The valet had already brought his car up, but not hers. Good. He wanted more time. When Hannah passed the guy her ticket, Stephen intercepted, reaching around for the keys. “I’ll take those.”
“Yes, sir.” The young valet pointed to her car a short distance away.
They walked in silence, and stopped beside it. It was odd ending a date this way, standing outside a car. It usually ended with him slipping out of a woman’s bed mildly rested and covered with guilt.
“I had a good time tonight,” she said, flicking her eyes up at him, then away. “Thank you.”
“You’re welcome. Did I pass the test? Can I have your number now?”
No answer. Second time today she’d refused him and still, he ached to arch her back, taste that sweet mouth, nip his way across her cheek and down her throat. “How do you feel about parties?”
“Um…” Her eyes were everywhere but on him, teeth pressing into that bottom lip he was dying to suck into his own. “I’m not really into parties.”
“I think you’ll like this one.”
She held out her hand for her keys. “No, but thank you.”
“Hmm. The birthday girl will be very disappointed. If I don’t make an appearance she’ll get her feelings hurt. I’d hate to do that.” Something flashed in her eyes at the mention of another woman. So she wasn’t totally uninterested. Good.
“Why can’t you go by yourself?”
“I don’t want to go by myself. I want to go with you.”
“Well, if she really wants you to come to her party, she probably won’t be very happy about you bringing a friend.”
“No, she’d love me to bring a friend. Definitely the more-the-merrier type.”
“I don’t think so.” Hannah turned to her car, remembered he still had her keys and turned back with her hand out.
“You sure? Turning five is a pretty big deal.”
Her mouth dropped open. “Five?”
“Yes. My niece. Gracie.” He grinned, enjoying her shock. “It’s at my brother’s tomorrow. Five o’clock. Give me your address and I’ll pick you up.”
Her eyes met his and he waited. When the wind blew a long strand of hair across her face, they both reached for it. The second their fingers touched, she dropped her hand and eased back a tiny step, putting space between him that he didn’t like.
“Okay. Scratch that. You have a pen in there?” He pointed toward her purse. She handed him one and he took out his wallet and scribbled his brother’s address on the back of a receipt.
She studied the piece of paper and he thought again that if she didn’t show he had no way of finding her and this could be the last time he ever saw her. “I want you to come.”
Eyes locked with his, she took a long deep breath and let it out before answering. “Okay.”
“Okay you’ll come, or just okay?”
She sighed, playful and exasperated, then she smiled, and it hit him like a blow to the chest. “I’ll try.”
He got the distinct impression that trying would be more than just a matter of working out other engagements, and that odds were high she wouldn’t come. He kissed her cheek, letting his lips linger against her soft skin. He didn’t want to pull back, had a hot vision of pushing forward. But he straightened and opened her door, feeling another twinge of doubt when she slipped inside.

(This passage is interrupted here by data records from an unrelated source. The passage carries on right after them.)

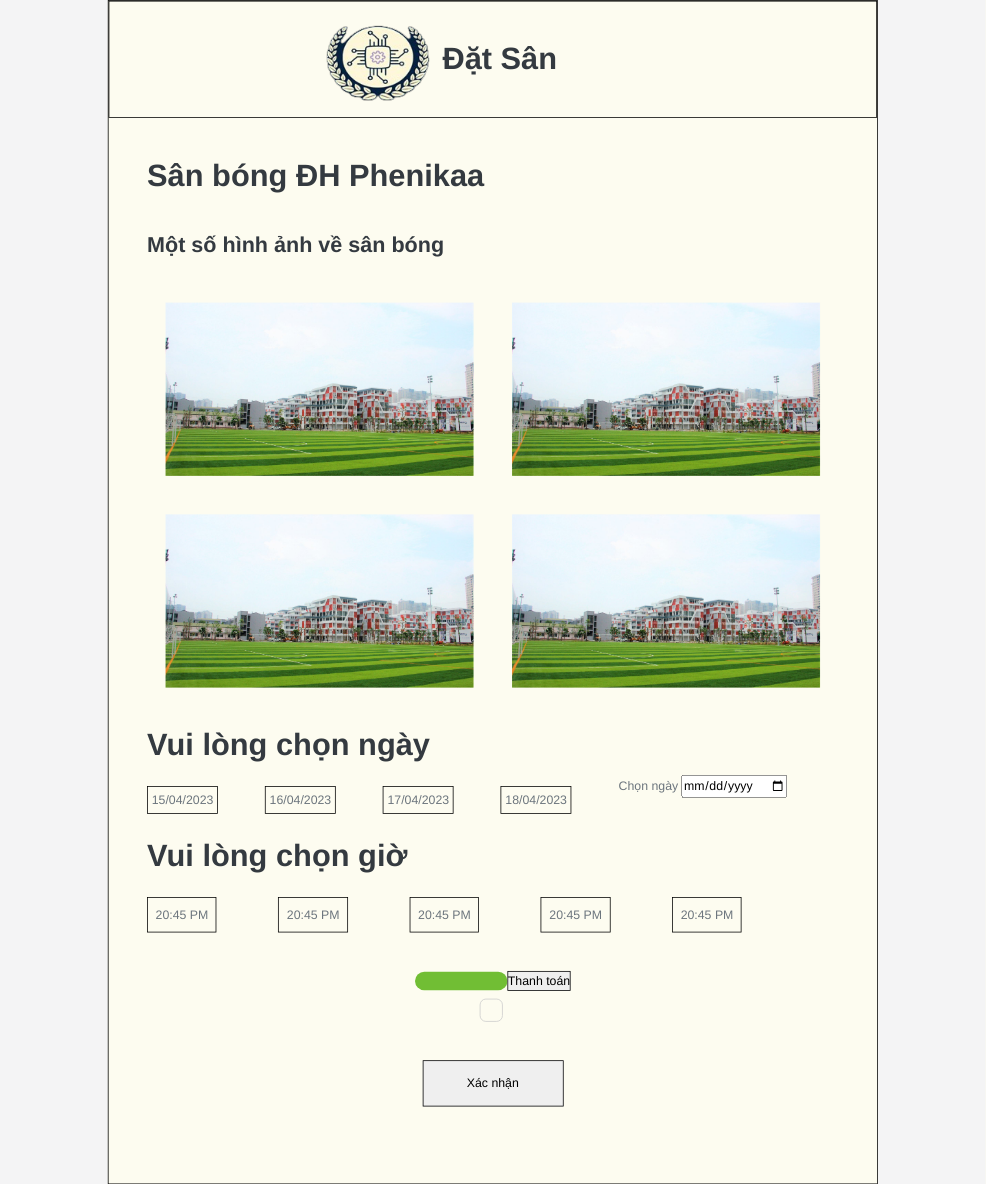
Repository: tus3300/BTL
Page: code/tacket.html
The author's editor kept a copy of each file at every save. The page is drawn from the files as they stood at one save, then again after a run of saves.
The browser window is 1280 px wide. The pictures show the whole page, at 77% of full size.

Above is the page before, as saved 2023-05-20 23:59:36.

### code/tacket.html
<div class="tacket">
    <link href="css/style.css" rel="stylesheet">
    <link href="https://cdnjs.cloudflare.com/ajax/libs/font-awesome/5.15.0/css/all.min.css" rel="stylesheet">
    <link href="lib/owlcarousel/assets/owl.carousel.min.css" rel="stylesheet">
    <link rel="stylesheet" href="css/test.css">
    <link rel="preconnect" href="https://fonts.gstatic.com">
    <link href="https://fonts.googleapis.com/css2?family=Roboto:wght@300;400;500;700;900&display=swap" rel="stylesheet">
    <div class="head-tacket">
        <img src="./img/logo.png" alt="" class="">
        <h1 class="">Đặt Sân</h1>
    </div>
    <div id="toast"></div>
    <div class="main-tacket">
        <div class="head-main-tacket">
            <h1 class="">Sân bóng ĐH Phenikaa</h1>
            <h3 class="">Một số hình ảnh về sân bóng</h3>
            <div class="main-tacket-img">
                <img src="./img/news-500x280-4.jpg" alt="" class="">
                <img src="./img/news-500x280-4.jpg" alt="" class="">
                <img src="./img/news-500x280-4.jpg" alt="" class="">
                <img src="./img/news-500x280-4.jpg" alt="" class="">
            </div>
        </div>
        <div class="main-main-tacket">
            <div class="day-main-ticket">
                <h1 class="h1-main-tacket">Vui lòng chọn ngày</h1>
                <div class="round-ul">
                    <ul class="ul-day-tacket">
                        <li class="li-tacket">
                            <div class="item-tacket">
                                15/04/2023
                            </div>
                        </li>
                        <li class="li-tacket">
                            <div class="item-tacket">
                                16/04/2023
                            </div>
                        </li>
                        <li class="li-tacket">
                            <div class="item-tacket">
                                17/04/2023
                            </div>
                        </li>
                        <li class="li-tacket">
                            <div class="item-tacket">
                                18/04/2023
                            </div>
                        </li>

                        <div class="datepicker">
                            <label for="dateofbirth">Chọn ngày</label>
                            <input type="date" name="dateofbirth" id="dateofbirth">
                        </div>
                    </ul>
                </div>
            </div>

            <div class="hour-main-ticket">
                <h1 class="h1-main-tacket">Vui lòng chọn giờ</h1>
                <ul class="ul-hour-ticket">
                    <li class="li-hour-ticket">
                        <div class="hour-ticket">20:45 PM</div>
                    </li>
                    <li class="li-hour-ticket">
                        <div class="hour-ticket">20:45 PM</div>
                    </li>
                    <li class="li-hour-ticket">
                        <div class="hour-ticket">20:45 PM</div>
                    </li>
                    <li class="li-hour-ticket">
                        <div class="hour-ticket">20:45 PM</div>
                    </li>
                    <li class="li-hour-ticket">
                        <div class="hour-ticket">20:45 PM</div>
                    </li>
                </ul>
            </div>
        </div>
    </div>

    <div class="foot-ticket">
        <div class="bill-ticket">
           <div onclick="showSuccessToast();" class="btn btn--success"></div> <button>Thanh toán</button>
        </div>
        <div class="check-bill">
            <style>
              .checkbox-style {
                display: inline-flex;
                align-items: center;
                gap: 10px;
                cursor: pointer;
                display: flex;
                justify-content: center;
                align-items: center;
                margin-top: 10px;
                margin-left: 5px;
              }
              .checkbox-label {
                cursor: pointer;
              }
              .checkbox-style input {
                display: none;
              }
              .checkbox-box {
                width: 30px;
                height: 30px;
                border: 1px solid #ccc;
                border-radius: 8px;
                padding: 5px;
                color: transparent;
                transition: all 0.2s linear;
              }
              .checkbox-input:checked + .checkbox-box {
                background-color: #6a5af9;
                border-color: #6a5af9;
                color: white;
              }
            </style>
            <label for="checkbox" class="checkbox-style">
              <input
                type="checkbox"
                name="evondev"
                id="checkbox"
                class="checkbox-input"
              />
              <div class="checkbox-box">
                <svg
                  xmlns="http://www.w3.org/2000/svg"
                  class="h-5 w-5"
                  viewBox="0 0 20 20"
                  fill="currentColor"
                >
                  <path
                    fill-rule="evenodd"
                    d="M16.707 5.293a1 1 0 010 1.414l-8 8a1 1 0 01-1.414 0l-4-4a1 1 0 011.414-1.414L8 12.586l7.293-7.293a1 1 0 011.414 0z"
                    clip-rule="evenodd"
                  />
                </svg>
              </div>
              <label for="checkbox" class="checkbox-label"></label>
            </label>
        </div>
        <div class="check-ticket">
          <a href="" class=""><button>Xác nhận</button></a>
        </div>
    </div>


  <script src="js/test.js"></script>
</div>
<script src="js/date.js"></script>

### code/css/test.css
* {
  padding: 0;
  margin: 0;
  box-sizing: border-box;
}

body {
  height: 100vh;
  display: flex;
  flex-direction: column;
  font-family: "Helvetica Neue";
  background-color: #f4f4f5;
}

body > div {
  margin: auto;
}

/* ======= Buttons ======== */

/* Block */
.btn {
  display: inline-block;
  text-decoration: none;
  background-color: transparent;
  border: none;
  outline: none;
  color: #fff;
  padding: 12px 48px;
  border-radius: 50px;
  cursor: pointer;
  min-width: 120px;
  transition: opacity 0.2s ease;
}

/* Modifier */
.btn--size-l {
  padding: 16px 56px;
}

.btn--size-s {
  padding: 8px 32px;
}

.btn:hover {
  opacity: 0.8;
}

.btn + .btn {
  margin-left: 16px;
}

.btn--success {
  background-color: #71be34;
}

.btn--warn {
  background-color: #ffb702;
}

.btn--danger {
  background-color: #ff623d;
}

.btn--disabled {
  opacity: 0.5 !important;
  cursor: default;
}

/* ======= Toast message ======== */

#toast {
  position: fixed;
  top: 32px;
  right: 32px;
  z-index: 999999;
}

.toast {
  display: flex;
  align-items: center;
  background-color: #fff;
  border-radius: 2px;
  padding: 20px 0;
  min-width: 400px;
  max-width: 450px;
  border-left: 4px solid;
  box-shadow: 0 5px 8px rgba(0, 0, 0, 0.08);
  transition: all linear 0.3s;
}

@keyframes slideInLeft {
  from {
    opacity: 0;
    transform: translateX(calc(100% + 32px));
  }
  to {
    opacity: 1;
    transform: translateX(0);
  }
}

@keyframes fadeOut {
  to {
    opacity: 0;
  }
}

.toast--success {
  border-color: #47d864;
}

.toast--success .toast__icon {
  color: #47d864;
}

.toast--info {
  border-color: #2f86eb;
}

.toast--info .toast__icon {
  color: #2f86eb;
}

.toast--warning {
  border-color: #ffc021;
}

.toast--warning .toast__icon {
  color: #ffc021;
}

.toast--error {
  border-color: #ff623d;
}

.toast--error .toast__icon {
  color: #ff623d;
}

.toast + .toast {
  margin-top: 24px;
}

.toast__icon {
  font-size: 24px;
}

.toast__icon,
.toast__close {
  padding: 0 16px;
}

.toast__body {
  flex-grow: 1;
}

.toast__title {
  font-size: 16px;
  font-weight: 600;
  color: #333;
}

.toast__msg {
  font-size: 14px;
  color: #888;
  margin-top: 6px;
  line-height: 1.5;
}

.toast__close {
  font-size: 20px;
  color: rgba(0, 0, 0, 0.3);
  cursor: pointer;
}

### code/js/test.js

  // Toast function
function toast({ title = "", message = "", type = "info", duration = 3000 }) {
  const main = document.getElementById("toast");
  if (main) {
    const toast = document.createElement("div");

    // Auto remove toast
    const autoRemoveId = setTimeout(function () {
      main.removeChild(toast);
    }, duration + 1000);

    // Remove toast when clicked
    toast.onclick = function (e) {
      if (e.target.closest(".toast__close")) {
        main.removeChild(toast);
        clearTimeout(autoRemoveId);
      }
    };

    const icons = {
      success: "fas fa-check-circle",
      info: "fas fa-info-circle",
      warning: "fas fa-exclamation-circle",
      error: "fas fa-exclamation-circle"
    };
    const icon = icons[type];
    const delay = (duration / 1000).toFixed(2);

    toast.classList.add("toast", `toast--${type}`);
    toast.style.animation = `slideInLeft ease .3s, fadeOut linear 1s ${delay}s forwards`;

    toast.innerHTML = `
                    <div class="toast__icon">
                        <i class="${icon}"></i>
                    </div>
                    <div class="toast__body">
                        <h3 class="toast__title">${title}</h3>
                        <p class="toast__msg">${message}</p>
                    </div>
                    <div class="toast__close">
                        <i class="fas fa-times"></i>
                    </div>
                `;
    main.appendChild(toast);
  }
}
function showSuccessToast() {
  toast({
    title: "Thành công!",
    message: "Bạn đã đăng ký thành công tài khoản tại F8.",
    type: "success",
    duration: 5000
  });
}

function showErrorToast() {
  toast({
    title: "Thất bại!",
    message: "Có lỗi xảy ra, vui lòng liên hệ quản trị viên.",
    type: "error",
    duration: 5000
  });
}

### code/js/date.js
const itemTacket = document.querySelectorAll('.item-tacket');

itemTacket.forEach((item) => {
    item.addEventListener("click" ,function(event){
        itemTacket.forEach((el) => el.classList.remove('active'));
        event.target.classList.add('active')
    })
})


const hourticket = document.querySelectorAll('.hour-ticket');

hourticket.forEach((item) => {
    item.addEventListener("click" ,function(event){
        hourticket.forEach((el) => el.classList.remove('active'));
        event.target.classList.add('active')
    })
})

Loaded but not shown: code/css/style.css (library); code/lib/owlcarousel/assets/owl.carousel.min.css (common file)

After the next 2 saves:
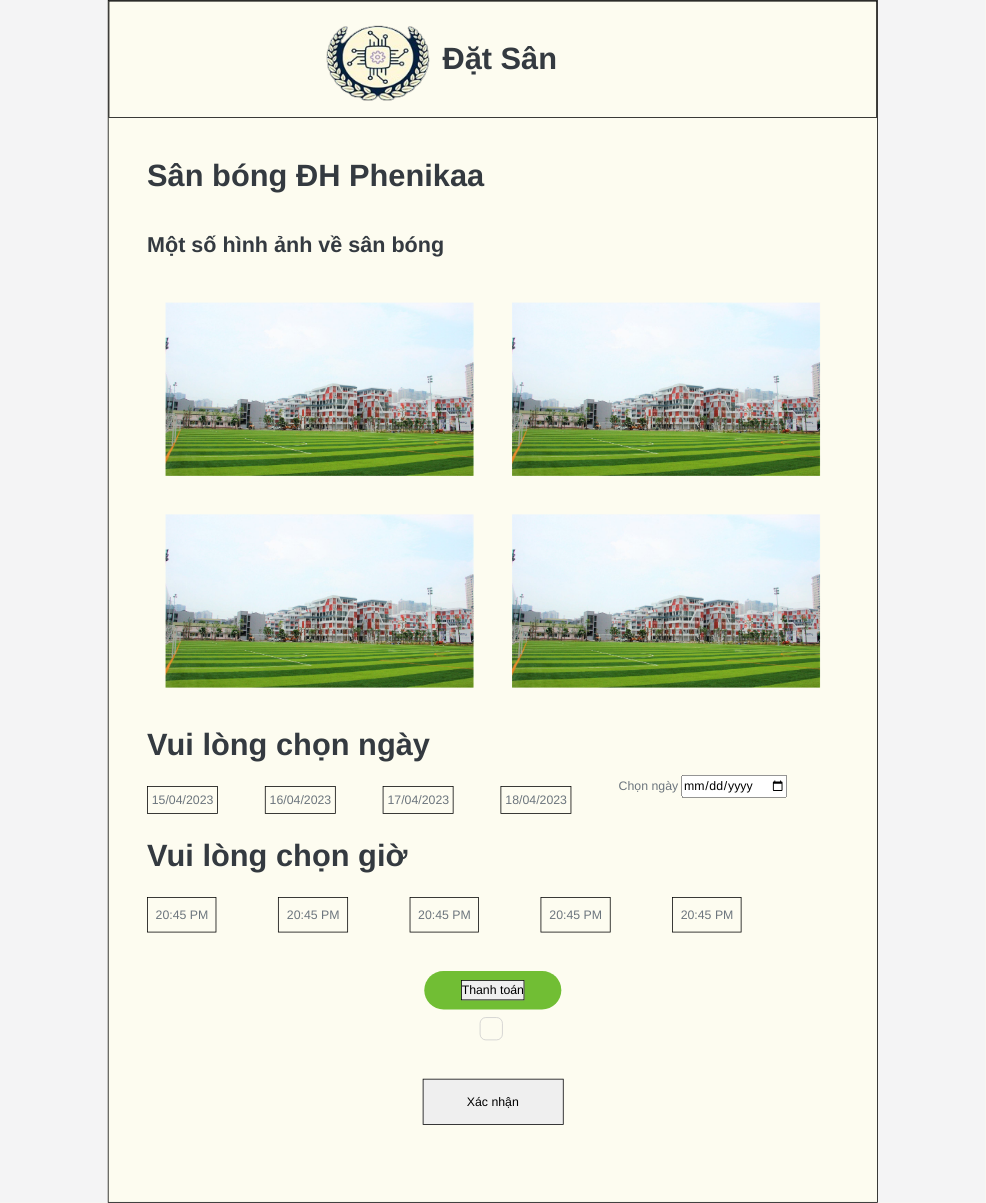
The 2 saves are shown as one change because they came seconds apart.
The last was saved 6 s later.
--- a/code/tacket.html
+++ b/code/tacket.html
@@ -80,7 +80,7 @@
 
     <div class="foot-ticket">
         <div class="bill-ticket">
-           <div onclick="showSuccessToast();" class="btn btn--success"></div> <button>Thanh toán</button>
+           <div onclick="showSuccessToast();" class="btn btn--success"><button>Thanh toán</button></div>
         </div>
         <div class="check-bill">
             <style>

As she drove away, he thought about his invitation. He did want her to come, that hadn’t been a lie. But it wasn’t the only reason. His brother Matt had made it his personal mission to bring Stephen back into the family fold.
It was hard to rebuild bridges, even harder to cross them. But maybe with Hannah, shy and sweet, he could at least appear more together than he was. It never hurt to take a little diversion in the form of a beautiful woman.
“So what do you think?” Matt asked.
Stephen stood in his brother’s home office, plans for Matt’s new renovation project laid out in front of them. “It’s good.” But neither Stephen’s eyes nor his mind were on his brother’s plans just now.
Matt’s weren’t either. He could feel his big brother studying him as he leaned over the desk. Stephen knew what his brother saw. Eyes that weren’t as haunted, not as wild with anger. But there was also no real joy, just a tired void.
Little remained of the old Stephen since he’d lost his fiancée almost five years ago. He smiled at the camera for the society page, but he figured Matt saw the emptiness behind it as only a brother could.
Stephen angled his head and looked back over his shoulder. “You going to be staring at me all night?”